Queens College, for example, starts bachelor’s programs in Chinese and classics, as well as master’s in behavioral neuroscience (brain-behavior relationships) and applied behavior analysis (e.g., changing behavior in educational and organizational settings and in people with developmental disabilities). Baruch College launches a master’s in entrepreneurship, while the CUNY School of Professional Studies unveils a new online master’s in business management and leadership. Hunter College debuts an MS in biomedical laboratory management and an MFA in playwrighting. In the spring City College expects to begin master’s programs in urban sustainability and in the study of the Americas.

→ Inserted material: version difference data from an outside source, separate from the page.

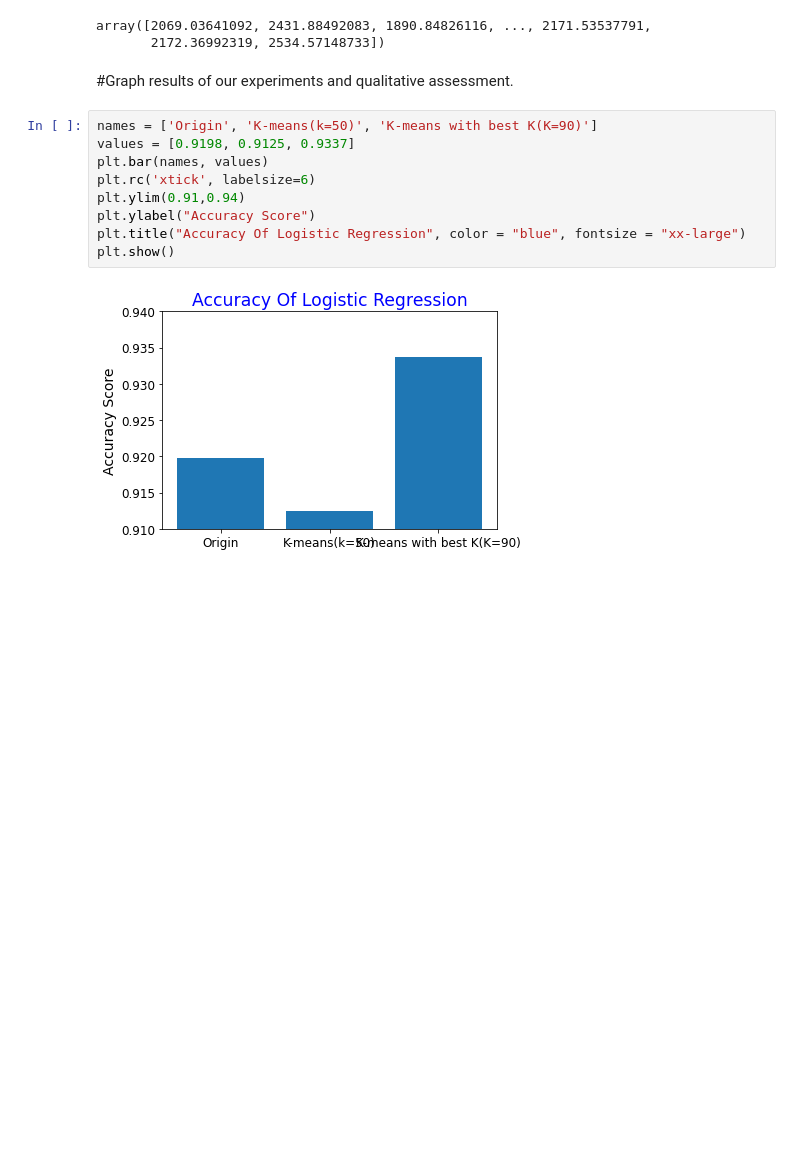
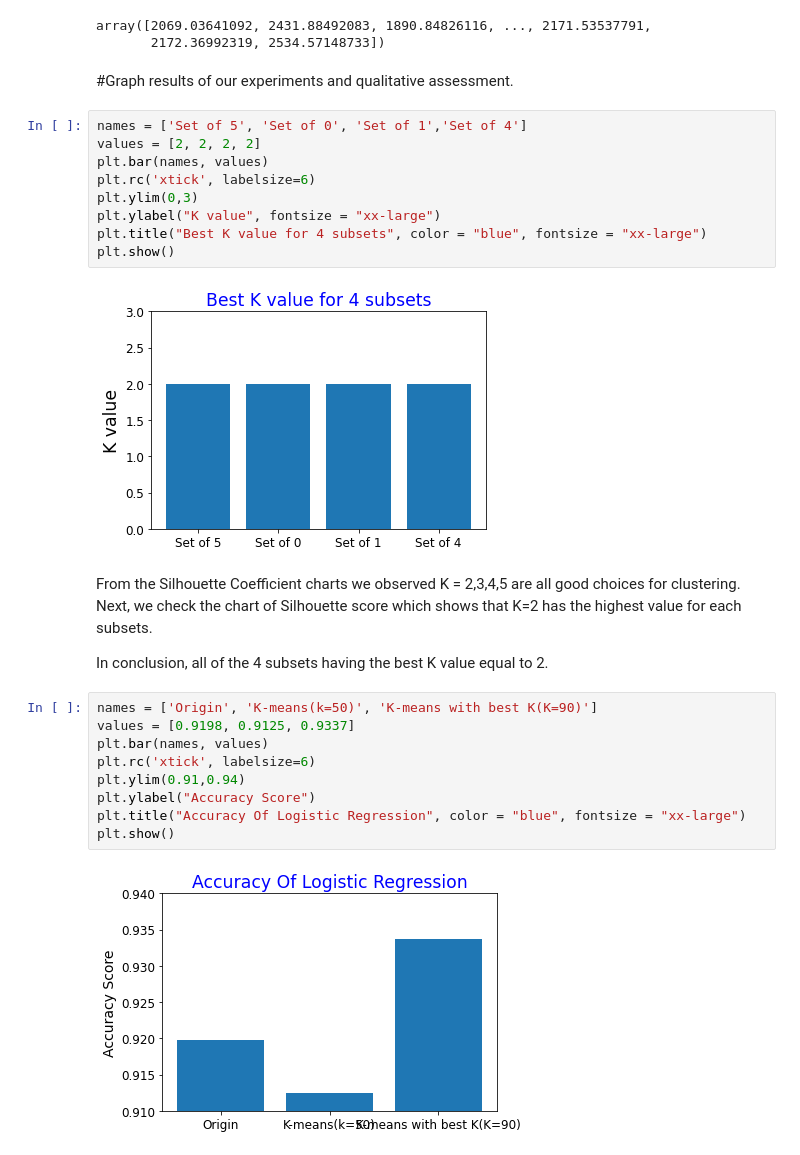
Before and after one commit to fsclsnow/AML, a Jupyter notebook: AML_Project6_KMean_Clustering.ipynb, the cells around one changed output. Cells and saved outputs as stored; diff of their text form; blank space fills up the shorter version.

```diff
--- a/AML_Project6_KMean_Clustering.ipynb
+++ b/AML_Project6_KMean_Clustering.ipynb
@@ -1174,6 +1174,21 @@ array([2069.03641092, 2431.88492083, 1890.84826116, ..., 2171.53537791,
        2172.36992319, 2534.57148733])
 # %% [markdown]
 #Graph results of our experiments and qualitative assessment.
+# %%
+names = ['Set of 5', 'Set of 0', 'Set of 1','Set of 4']
+values = [2, 2, 2, 2]
+plt.bar(names, values)
+plt.rc('xtick', labelsize=6)
+plt.ylim(0,3)
+plt.ylabel("K value", fontsize = "xx-large")
+plt.title("Best K value for 4 subsets", color = "blue", fontsize = "xx-large")
+plt.show()
+# %% [output]
+[figure, added]
+# %% [markdown]
+From the Silhouette Coefficient charts we observed K = 2,3,4,5 are all good choices for clustering. Next, we check the chart of Silhouette score which shows that K=2 has the highest value for each subsets.
+
+In conclusion, all of the 4 subsets having the best K value equal to 2.
 # %%
 names = ['Origin', 'K-means(k=50)', 'K-means with best K(K=90)']
 values = [0.9198, 0.9125, 0.9337]
```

These new degrees illustrate the depth, strength and flexibility of the faculty, as well as our commitment to provide students with the knowledge they need to understand and succeed in a fast-changing world. Here are some other examples:
York College is building on its longstanding relationship with the U.S. Food and Drug Administration’s Northeast Regional Laboratory, located on its campus, to launch a BS in pharmaceutical sciences. This applied sciences degree will ground students in biology, chemistry and physics, as well as pharmacology and drug design – areas that are critical to the FDA’s mission of safeguarding the food we eat and the medicine we take.
Graduates will be well positioned for advanced study or for work directly out of college. Congratulations to 2008 York graduate Angelo Damanti, who interned at the FDA lab while earning his diploma and was then hired as a chemistry analyst.
John Jay College of Criminal Justice is drawing on the expertise of approximately 45 faculty members as it starts the University’s first BA in gender studies. Taking an expansive view of the impact of gender and sexuality, the program’s scope is national and global, encompassing social, cultural and historical inquiry.
John Jay and several community colleges are launching dual-degree partnerships to make it easier for students to earn degrees in criminal justice and forensics. Students at Borough of Manhattan, Bronx, Kingsborough, LaGuardia and Queensborough Community Colleges can earn an associate’s degree and, with a certain GPA, automatically be admitted to John Jay as juniors to pursue a BA. The result should be greater access into exciting fields of study and contemporary careeers.
Hostos Community College and City College are similarly teaming up with a dual-degree in mechanical engineering.
On the health care front, the Hunter-Bellevue School of Nursing offers a MS to registered nurses who want to become clinical nurse leaders. This is one of the nation’s first such programs since the American Association of Colleges of Nursing established the category in 2007.
The modern clinical nurse leader blends clinical knowledge with advocacy for patients and organizational and business expertise. She or he manages the health care team (nurses, technicians and other professionals) to improve medical results for patients, minimize risk of error, and assure the flow of information, among other important tasks. Also, in fall, 2007, CUNY began offering the highest level public health degree — doctor of public health (DPH). As of this fall, students will be enrolled in three tracks of the DPH program: community health and sociology, epidemiology, and environmental science.
These highlights of the vigorous expansion of academic offerings reflect CUNY’s progress toward becoming a fully integrated University. Students have an ever-growing number of options, and they can move from associate’s to bachelor’s to graduate programs as their interests and expertise beckon them. This is indeed an exciting time to be at the University, whether you’re a student, faculty member, college president — or chancellor.